Winchester’s Model 1911 might just be the worst shotgun ever. That’s a bold claim, as there have been some bad ones. The fact that it earned the nickname “widowmaker,” however, is a good clue that a shotgun belongs on the “worst ever” shortlist, if not at the top.
Like most gun invention stories of the first half of the 20th century, this one starts with John Browning. Early in his career, Browning learned the hard way that inventing didn’t pay off unless you patented your designs. So, when he designed the Auto 5, he patented every last piece of it he could. Then he offered to it Winchester, with whom he had often worked in the past. The Auto 5 had taken up so much of his time and energy (he believed it was his greatest invention; I would agree) that he asked Winchester for a royalty per gun sold. Winchester said no. The meeting went badly enough to end Browning’s relationship with Winchester.
The rest of the Auto 5 story is history. Browning collaborated with FN in Belgium to build his gun, and also licensed it to Remington and Savage. Left out, Winchester needed a semiauto of its own, so it turned to its gifted engineer, Thomas Crossley Johnson (who designed the Model 12, a mic drop of a shotgun if ever there was one), and asked him to come up with a gun to compete with the Auto 5.
The result was the 1911, a long-recoil semiauto that tiptoed around all Browning’s patents. Unfortunately, one of those patents was the bolt handle. So, the Model 11 got a textured gripping surface on the barrel, which you would grasp and pull back to open the handle-free bolt. In theory, it was awkward but safe. In practice, it killed people. Shooters would rest the butt of the gun on the ground and stand over it, pulling down with both hands, and from time to time they managed to set the gun off while unloading it, especially when trying to clear swollen paper cartridges.
The 1911, like the Auto 5, had friction rings, which, of course, Browning had patented. But he hadn’t patented fiber friction rings. Not surprisingly, they didn’t last very long, and when they wore out, the bolt would open so fast under recoil that it battered receivers and split stocks. The gun did have one interesting innovation: There was a latch on the back of the receiver that allowed you to pull off the stock, to which the trigger group was attached, which at least made cleaning easier. That’s a nice feature, but it didn’t make up for the lack of a bolt handle.

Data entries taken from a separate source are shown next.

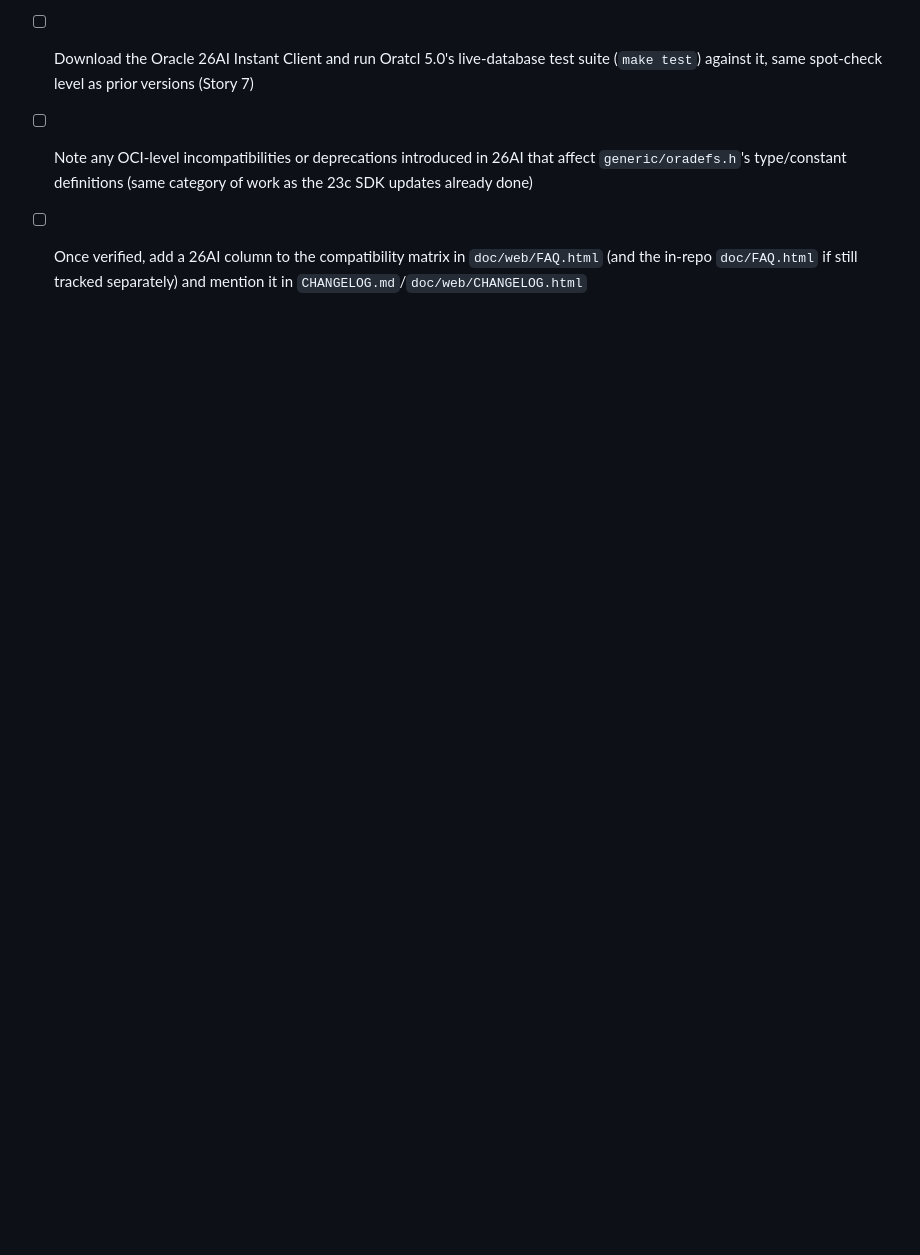
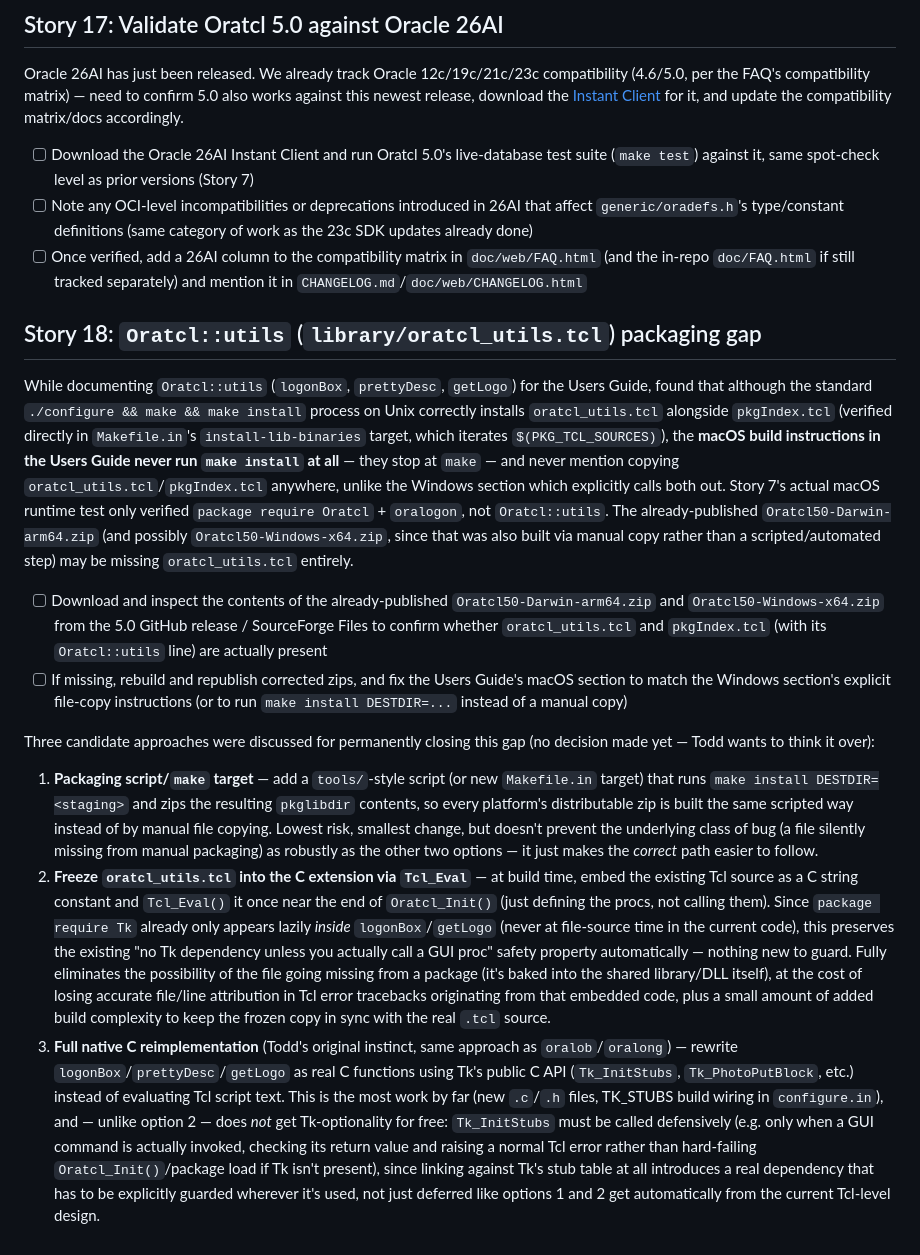
Before and after one commit to toddhelfter/oratcl-sourceforge, a Markdown page: TODO.md, the part around the change. Rendered like a GitHub page; blank space fills up the shorter version.

Commit message:
Story 18: document Oratcl::utils packaging gap and three candidate fixes
Found the macOS Users Guide build instructions never run 'make install'
or mention copying oratcl_utils.tcl/pkgIndex.tcl, unlike the Windows
section. Story 7's macOS runtime test only verified core Oratcl, not
Oratcl::utils. Documents three options (packaging script, freeze into
C via Tcl_Eval, full native C reimplementation) with tradeoffs -- no
decision made yet.

```diff
--- a/TODO.md
+++ b/TODO.md
@@ -318,3 +318,57 @@ for it, and update the compatibility matrix/docs accordingly.
 - [ ] Once verified, add a 26AI column to the compatibility matrix in `doc/web/FAQ.html`
   (and the in-repo `doc/FAQ.html` if still tracked separately) and mention it in
   `CHANGELOG.md`/`doc/web/CHANGELOG.html`
+
+## Story 18: `Oratcl::utils` (`library/oratcl_utils.tcl`) packaging gap
+
+While documenting `Oratcl::utils` (`logonBox`, `prettyDesc`, `getLogo`) for the Users
+Guide, found that although the standard `./configure && make && make install` process
+on Unix correctly installs `oratcl_utils.tcl` alongside `pkgIndex.tcl` (verified directly
+in `Makefile.in`'s `install-lib-binaries` target, which iterates `$(PKG_TCL_SOURCES)`),
+the **macOS build instructions in the Users Guide never run `make install` at all** —
+they stop at `make` — and never mention copying `oratcl_utils.tcl`/`pkgIndex.tcl`
+anywhere, unlike the Windows section which explicitly calls both out. Story 7's actual
+macOS runtime test only verified `package require Oratcl` + `oralogon`, not
+`Oratcl::utils`. The already-published `Oratcl50-Darwin-arm64.zip` (and possibly
+`Oratcl50-Windows-x64.zip`, since that was also built via manual copy rather than a
+scripted/automated step) may be missing `oratcl_utils.tcl` entirely.
+
+- [ ] Download and inspect the contents of the already-published `Oratcl50-Darwin-arm64.zip`
+  and `Oratcl50-Windows-x64.zip` from the 5.0 GitHub release / SourceForge Files to confirm
+  whether `oratcl_utils.tcl` and `pkgIndex.tcl` (with its `Oratcl::utils` line) are
+  actually present
+- [ ] If missing, rebuild and republish corrected zips, and fix the Users Guide's macOS
+  section to match the Windows section's explicit file-copy instructions (or to run
+  `make install DESTDIR=...` instead of a manual copy)
+
+Three candidate approaches were discussed for permanently closing this gap (no decision
+made yet — Todd wants to think it over):
+
+1. **Packaging script/`make` target** — add a `tools/`-style script (or new `Makefile.in`
+   target) that runs `make install DESTDIR=<staging>` and zips the resulting `pkglibdir`
+   contents, so every platform's distributable zip is built the same scripted way instead
+   of by manual file copying. Lowest risk, smallest change, but doesn't prevent the
+   underlying class of bug (a file silently missing from manual packaging) as robustly as
+   the other two options — it just makes the *correct* path easier to follow.
+2. **Freeze `oratcl_utils.tcl` into the C extension via `Tcl_Eval`** — at build time,
+   embed the existing Tcl source as a C string constant and `Tcl_Eval()` it once near the
+   end of `Oratcl_Init()` (just defining the procs, not calling them). Since
+   `package require Tk` already only appears lazily *inside* `logonBox`/`getLogo`
+   (never at file-source time in the current code), this preserves the existing
+   "no Tk dependency unless you actually call a GUI proc" safety property automatically —
+   nothing new to guard. Fully eliminates the possibility of the file going missing from
+   a package (it's baked into the shared library/DLL itself), at the cost of losing
+   accurate file/line attribution in Tcl error tracebacks originating from that embedded
+   code, plus a small amount of added build complexity to keep the frozen copy in sync
+   with the real `.tcl` source.
+3. **Full native C reimplementation** (Todd's original instinct, same approach as
+   `oralob`/`oralong`) — rewrite `logonBox`/`prettyDesc`/`getLogo` as real C functions
+   using Tk's public C API (`Tk_InitStubs`, `Tk_PhotoPutBlock`, etc.) instead of
+   evaluating Tcl script text. This is the most work by far (new `.c`/`.h` files, TK_STUBS
+   build wiring in `configure.in`), and — unlike option 2 — does *not* get Tk-optionality
+   for free: `Tk_InitStubs` must be called defensively (e.g. only when a GUI command is
+   actually invoked, checking its return value and raising a normal Tcl error rather than
+   hard-failing `Oratcl_Init()`/package load if Tk isn't present), since linking against
+   Tk's stub table at all introduces a real dependency that has to be explicitly guarded
+   wherever it's used, not just deferred like options 1 and 2 get automatically from the
+   current Tcl-level design.
```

Apparently, product liability laws were not the same then as they are now, because Winchester made the gun until 1925, although never in huge numbers. Only 83,000 were made. I’ve only seen one—it showed up at my local gun store last year. I should have bought it as a curiosity and had it wired up as a floor lamp, which might well be the best use for the Model 1911.